WHAT YOU ARE ASKED TO DO: Repeat the records verbatim and leave the pictures out of your copy.

___ DATASET ENTRIES ___

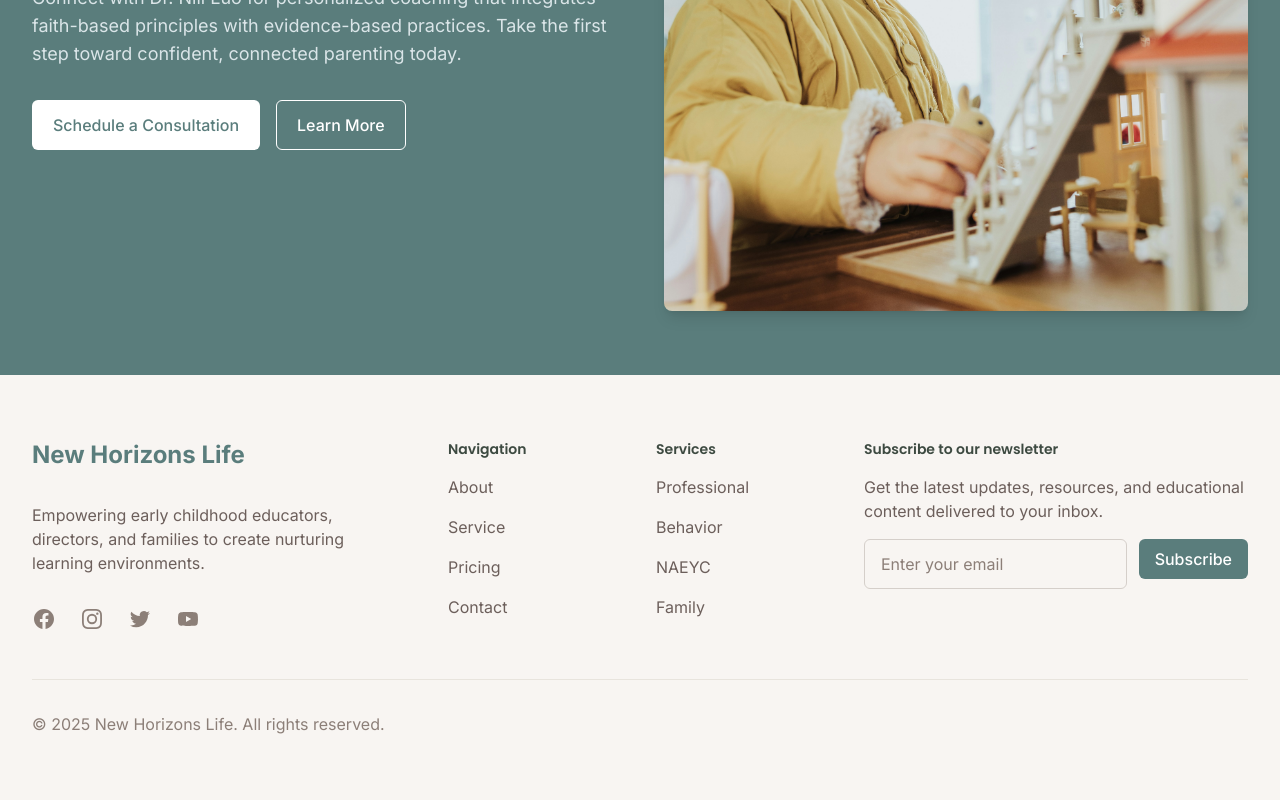
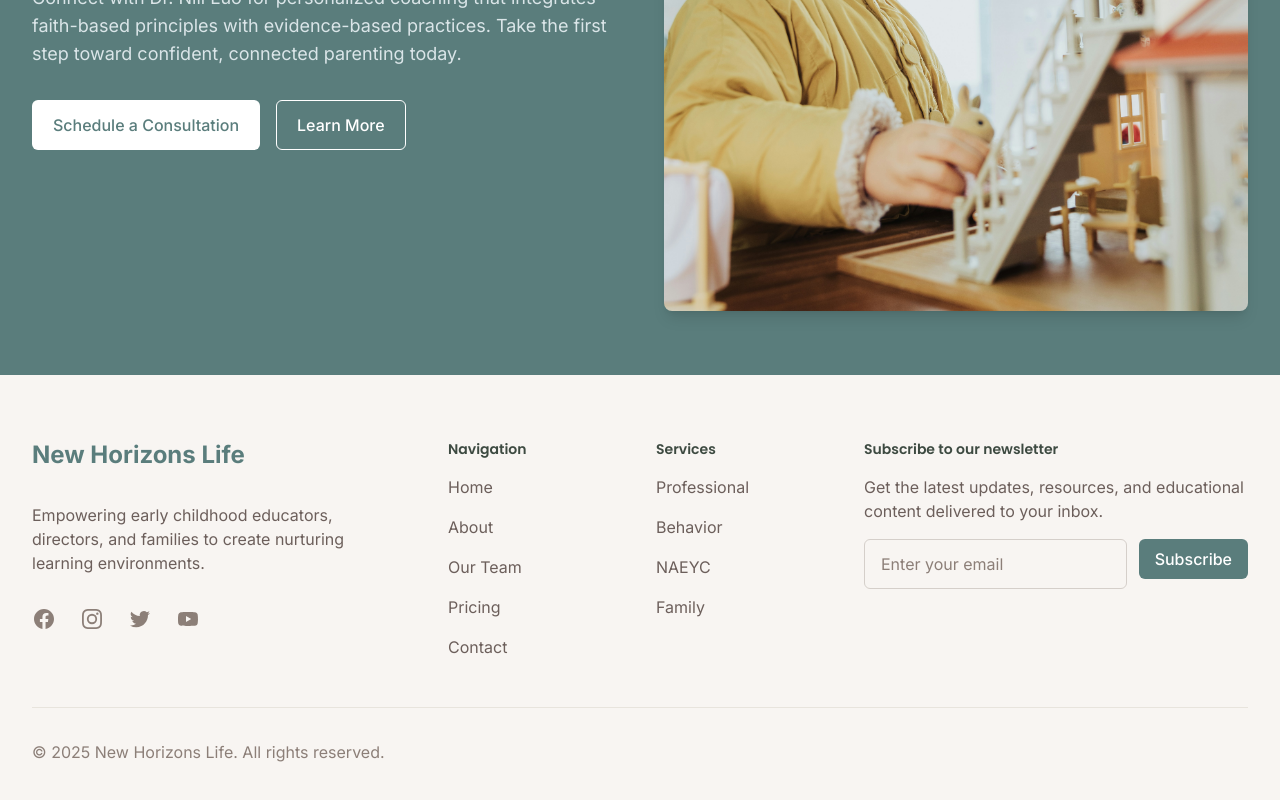
Before and after one commit to Ethanwang17/life-coach-website, a React (Vite) app: page / in a window 1280 px wide. Shown: the part 2972-3772 px from the top of the page. Built offline with nearby package versions, Linux system fonts and the light colour scheme.

Commit message:
updated url and footer

```diff
--- a/package.json
+++ b/package.json
@@ -10,7 +10,7 @@
 		"lint": "eslint .",
 		"preview": "vite preview",
 		"predeploy": "npm run build",
-		"deploy": "gh-pages -d dist"
+		"deploy": "gh-pages -d dist --cname myabcschool.com"
 	},
 	"dependencies": {
 		"@headlessui/react": "^2.2.0",
--- a/src/components/layout/Footer.jsx
+++ b/src/components/layout/Footer.jsx
@@ -2,8 +2,9 @@ import {Link} from "react-router-dom";
 
 const navigation = {
 	main: [
+		{name: "Home", href: "/"},
 		{name: "About", href: "/about"},
-		{name: "Service", href: "#"},
+		{name: "Our Team", href: "/team"},
 		{name: "Pricing", href: "/pricing"},
 		{name: "Contact", href: "/contact"},
 	],
```
Also changed, not shown: 1 other file (tests, documents, lock files or other folders).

___

EXERCISE SOLUTION:
Before and after one commit to Ethanwang17/life-coach-website, a React (Vite) app: page / in a window 1280 px wide. Shown: the part 2972-3772 px from the top of the page. Built offline with nearby package versions, Linux system fonts and the light colour scheme.

Commit message:
updated url and footer

```diff
--- a/package.json
+++ b/package.json
@@ -10,7 +10,7 @@
 		"lint": "eslint .",
 		"preview": "vite preview",
 		"predeploy": "npm run build",
-		"deploy": "gh-pages -d dist"
+		"deploy": "gh-pages -d dist --cname myabcschool.com"
 	},
 	"dependencies": {
 		"@headlessui/react": "^2.2.0",
--- a/src/components/layout/Footer.jsx
+++ b/src/components/layout/Footer.jsx
@@ -2,8 +2,9 @@ import {Link} from "react-router-dom";
 
 const navigation = {
 	main: [
+		{name: "Home", href: "/"},
 		{name: "About", href: "/about"},
-		{name: "Service", href: "#"},
+		{name: "Our Team", href: "/team"},
 		{name: "Pricing", href: "/pricing"},
 		{name: "Contact", href: "/contact"},
 	],
```
Also changed, not shown: 1 other file (tests, documents, lock files or other folders).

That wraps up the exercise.